(Problem details) When you reach a picture, pass over it; otherwise repeat the listing word for word.

---------- Supplied material

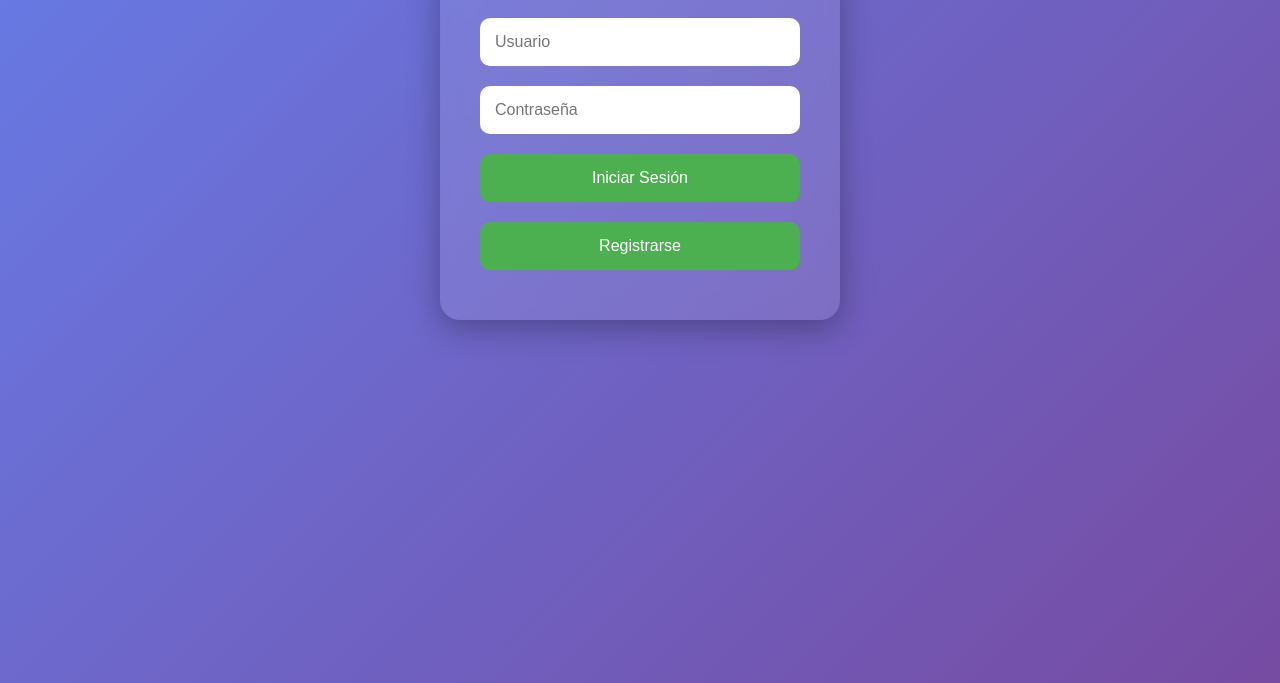
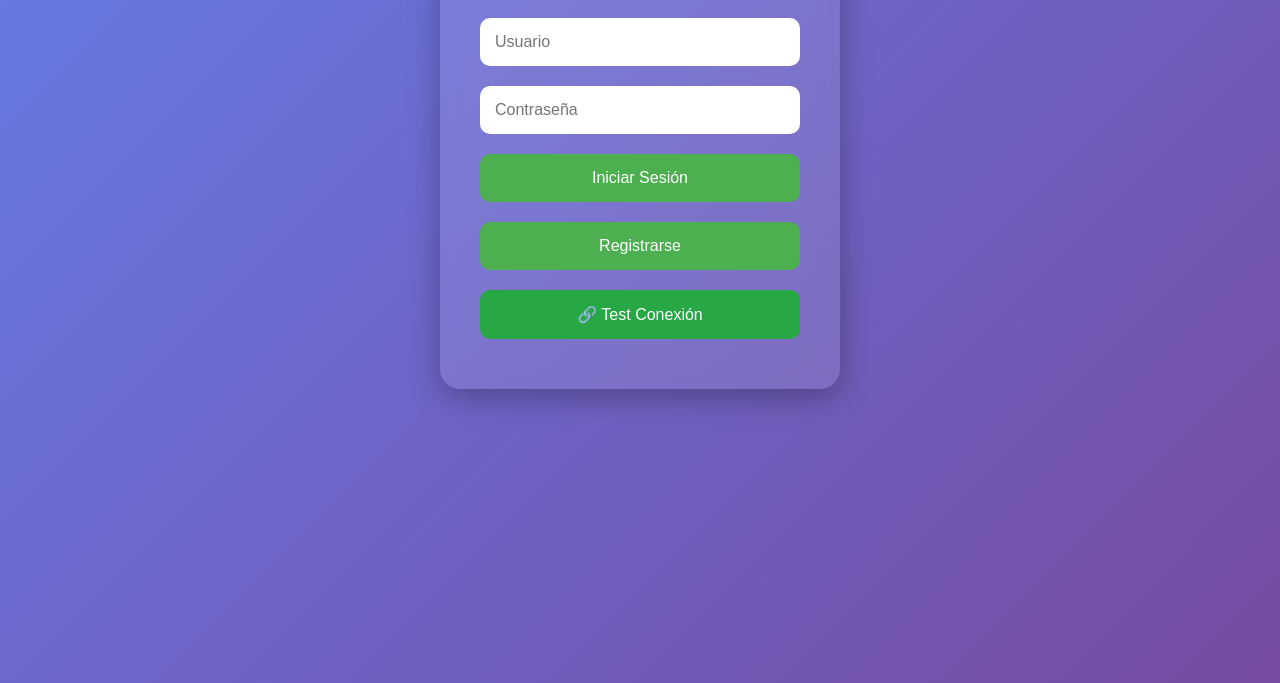
Before and after one commit to juanhernandez11/puzzlegame, a website: page client/index.html in a window 1280 px wide. Shown: the part 217-900 px from the top of the page. Drawn offline with Linux system fonts and the light colour scheme.

Commit message:
Add connection test button with detailed diagnostics

```diff
--- a/client/game.js
+++ b/client/game.js
@@ -40,6 +40,88 @@ function showLogin() {
 function showRegister() {
     document.getElementById('login-form').style.display = 'none';
     document.getElementById('register-form').style.display = 'block';
+}
+
+async function testConnection() {
+    const testBtn = event.target;
+    const originalText = testBtn.textContent;
+    testBtn.textContent = '🔄 Probando...';
+    testBtn.disabled = true;
+
+    const results = [];
+
+    try {
+        // Test 1: Basic connectivity
+        results.push('\n🌐 PRUEBA DE CONEXIÓN:');
+        results.push('User Agent: ' + navigator.userAgent);
+        results.push('Online: ' + navigator.onLine);
+
+        // Test 2: API Health Check
+        try {
+            const start = Date.now();
+            const res = await fetch(`${API_URL}/health`, {
+                method: 'GET',
+                headers: { 'Accept': 'application/json' }
+            });
+            const time = Date.now() - start;
+            const data = await res.json();
+            results.push(`\n✅ API Health: OK (${time}ms)`);
+            results.push('Status: ' + res.status);
+            results.push('Response: ' + JSON.stringify(data));
+        } catch (e) {
+            results.push('\n❌ API Health: FAILED');
+            results.push('Error: ' + e.message);
+        }
+
+        // Test 3: CORS Test
+        try {
+            const res = await fetch(`${API_URL}/leaderboard`);
+            const data = await res.json();
+            results.push(`\n✅ CORS Test: OK`);
+            results.push('Leaderboard entries: ' + data.length);
+        } catch (e) {
+            results.push('\n❌ CORS Test: FAILED');
+            results.push('Error: ' + e.message);
+        }
+
+        // Test 4: POST Test
+        try {
+            const res = await fetch(`${API_URL}/login`, {
+                method: 'POST',
+                headers: { 'Content-Type': 'application/json' },
+                body: JSON.stringify({ username: 'test', password: 'test' })
+            });
+            const data = await res.json();
+            results.push(`\n✅ POST Test: OK`);
+            results.push('Status: ' + res.status);
+            results.push('Response: ' + JSON.stringify(data));
+        } catch (e) {
+            results.push('\n❌ POST Test: FAILED');
+            results.push('Error: ' + e.message);
+        }
+
+    } catch (e) {
+        results.push('\n❌ General Error: ' + e.message);
+    }
+
+    // Show results
+    const resultText = results.join('\n');
+    console.log(resultText);
+
+    // Create modal to show results
+    const modal = document.createElement('div');
+    modal.style.cssText = 'position:fixed;top:0;left:0;width:100%;height:100%;background:rgba(0,0,0,0.8);z-index:10000;display:flex;align-items:center;justify-content:center;';
+    modal.innerHTML = `
+        <div style="background:white;padding:20px;border-radius:10px;max-width:90%;max-height:80%;overflow-y:auto;">
+            <h3>Resultados del Test de Conexión</h3>
+            <pre style="font-size:12px;white-space:pre-wrap;">${resultText}</pre>
+            <button onclick="this.parentElement.parentElement.remove()" style="margin-top:10px;padding:10px;background:#007bff;color:white;border:none;border-radius:5px;">Cerrar</button>
+        </div>
+    `;
+    document.body.appendChild(modal);
+
+    testBtn.textContent = originalText;
+    testBtn.disabled = false;
 }
 
 async function register() {
--- a/client/index.html
+++ b/client/index.html
@@ -43,6 +43,7 @@
                 <input type="password" id="password" placeholder="Contraseña" autocomplete="current-password">
                 <button type="submit">Iniciar Sesión</button>
                 <button type="button" onclick="showRegister()">Registrarse</button>
+                <button type="button" onclick="testConnection()" style="background: #28a745; margin-top: 10px;">🔗 Test Conexión</button>
             </form>
             <form id="register-form" style="display:none;" onsubmit="register(); return false;">
                 <input type="text" id="reg-username" placeholder="Usuario" autocomplete="username">
```
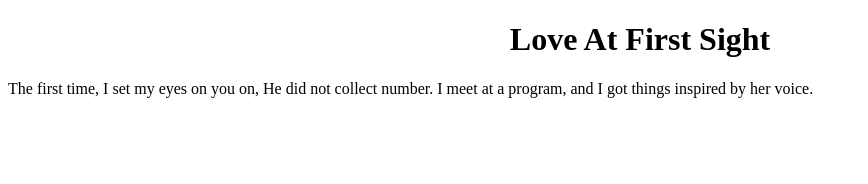
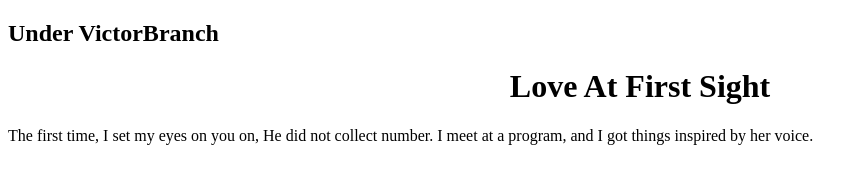
Before and after one commit to Shamus2312/demo_test, a plain HTML site: page index.html in a window 1280 px wide. Shown: the whole page, without its empty margins (0-868 px from the left). Drawn offline with Linux system fonts and the light colour scheme.

Commit message:
Changes to new branch

```diff
--- a/index.html
+++ b/index.html
@@ -4,6 +4,7 @@
     <title> Home Page </title>
   </head>
   <body>
+   <h2> Under VictorBranch </h2>
    <h1 align="center">Love At First Sight</h1>
 
    <p>The first time, I set my eyes on you on, He did not collect number. I meet at a program, and I got things inspired by her voice.</p>
```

--------------------

(Written response)
Before and after one commit to juanhernandez11/puzzlegame, a website: page client/index.html in a window 1280 px wide. Shown: the part 217-900 px from the top of the page. Drawn offline with Linux system fonts and the light colour scheme.

Commit message:
Add connection test button with detailed diagnostics

```diff
--- a/client/game.js
+++ b/client/game.js
@@ -40,6 +40,88 @@ function showLogin() {
 function showRegister() {
     document.getElementById('login-form').style.display = 'none';
     document.getElementById('register-form').style.display = 'block';
+}
+
+async function testConnection() {
+    const testBtn = event.target;
+    const originalText = testBtn.textContent;
+    testBtn.textContent = '🔄 Probando...';
+    testBtn.disabled = true;
+
+    const results = [];
+
+    try {
+        // Test 1: Basic connectivity
+        results.push('\n🌐 PRUEBA DE CONEXIÓN:');
+        results.push('User Agent: ' + navigator.userAgent);
+        results.push('Online: ' + navigator.onLine);
+
+        // Test 2: API Health Check
+        try {
+            const start = Date.now();
+            const res = await fetch(`${API_URL}/health`, {
+                method: 'GET',
+                headers: { 'Accept': 'application/json' }
+            });
+            const time = Date.now() - start;
+            const data = await res.json();
+            results.push(`\n✅ API Health: OK (${time}ms)`);
+            results.push('Status: ' + res.status);
+            results.push('Response: ' + JSON.stringify(data));
+        } catch (e) {
+            results.push('\n❌ API Health: FAILED');
+            results.push('Error: ' + e.message);
+        }
+
+        // Test 3: CORS Test
+        try {
+            const res = await fetch(`${API_URL}/leaderboard`);
+            const data = await res.json();
+            results.push(`\n✅ CORS Test: OK`);
+            results.push('Leaderboard entries: ' + data.length);
+        } catch (e) {
+            results.push('\n❌ CORS Test: FAILED');
+            results.push('Error: ' + e.message);
+        }
+
+        // Test 4: POST Test
+        try {
+            const res = await fetch(`${API_URL}/login`, {
+                method: 'POST',
+                headers: { 'Content-Type': 'application/json' },
+                body: JSON.stringify({ username: 'test', password: 'test' })
+            });
+            const data = await res.json();
+            results.push(`\n✅ POST Test: OK`);
+            results.push('Status: ' + res.status);
+            results.push('Response: ' + JSON.stringify(data));
+        } catch (e) {
+            results.push('\n❌ POST Test: FAILED');
+            results.push('Error: ' + e.message);
+        }
+
+    } catch (e) {
+        results.push('\n❌ General Error: ' + e.message);
+    }
+
+    // Show results
+    const resultText = results.join('\n');
+    console.log(resultText);
+
+    // Create modal to show results
+    const modal = document.createElement('div');
+    modal.style.cssText = 'position:fixed;top:0;left:0;width:100%;height:100%;background:rgba(0,0,0,0.8);z-index:10000;display:flex;align-items:center;justify-content:center;';
+    modal.innerHTML = `
+        <div style="background:white;padding:20px;border-radius:10px;max-width:90%;max-height:80%;overflow-y:auto;">
+            <h3>Resultados del Test de Conexión</h3>
+            <pre style="font-size:12px;white-space:pre-wrap;">${resultText}</pre>
+            <button onclick="this.parentElement.parentElement.remove()" style="margin-top:10px;padding:10px;background:#007bff;color:white;border:none;border-radius:5px;">Cerrar</button>
+        </div>
+    `;
+    document.body.appendChild(modal);
+
+    testBtn.textContent = originalText;
+    testBtn.disabled = false;
 }
 
 async function register() {
--- a/client/index.html
+++ b/client/index.html
@@ -43,6 +43,7 @@
                 <input type="password" id="password" placeholder="Contraseña" autocomplete="current-password">
                 <button type="submit">Iniciar Sesión</button>
                 <button type="button" onclick="showRegister()">Registrarse</button>
+                <button type="button" onclick="testConnection()" style="background: #28a745; margin-top: 10px;">🔗 Test Conexión</button>
             </form>
             <form id="register-form" style="display:none;" onsubmit="register(); return false;">
                 <input type="text" id="reg-username" placeholder="Usuario" autocomplete="username">
```
Before and after one commit to Shamus2312/demo_test, a plain HTML site: page index.html in a window 1280 px wide. Shown: the whole page, without its empty margins (0-868 px from the left). Drawn offline with Linux system fonts and the light colour scheme.

Commit message:
Changes to new branch

```diff
--- a/index.html
+++ b/index.html
@@ -4,6 +4,7 @@
     <title> Home Page </title>
   </head>
   <body>
+   <h2> Under VictorBranch </h2>
    <h1 align="center">Love At First Sight</h1>
 
    <p>The first time, I set my eyes on you on, He did not collect number. I meet at a program, and I got things inspired by her voice.</p>
```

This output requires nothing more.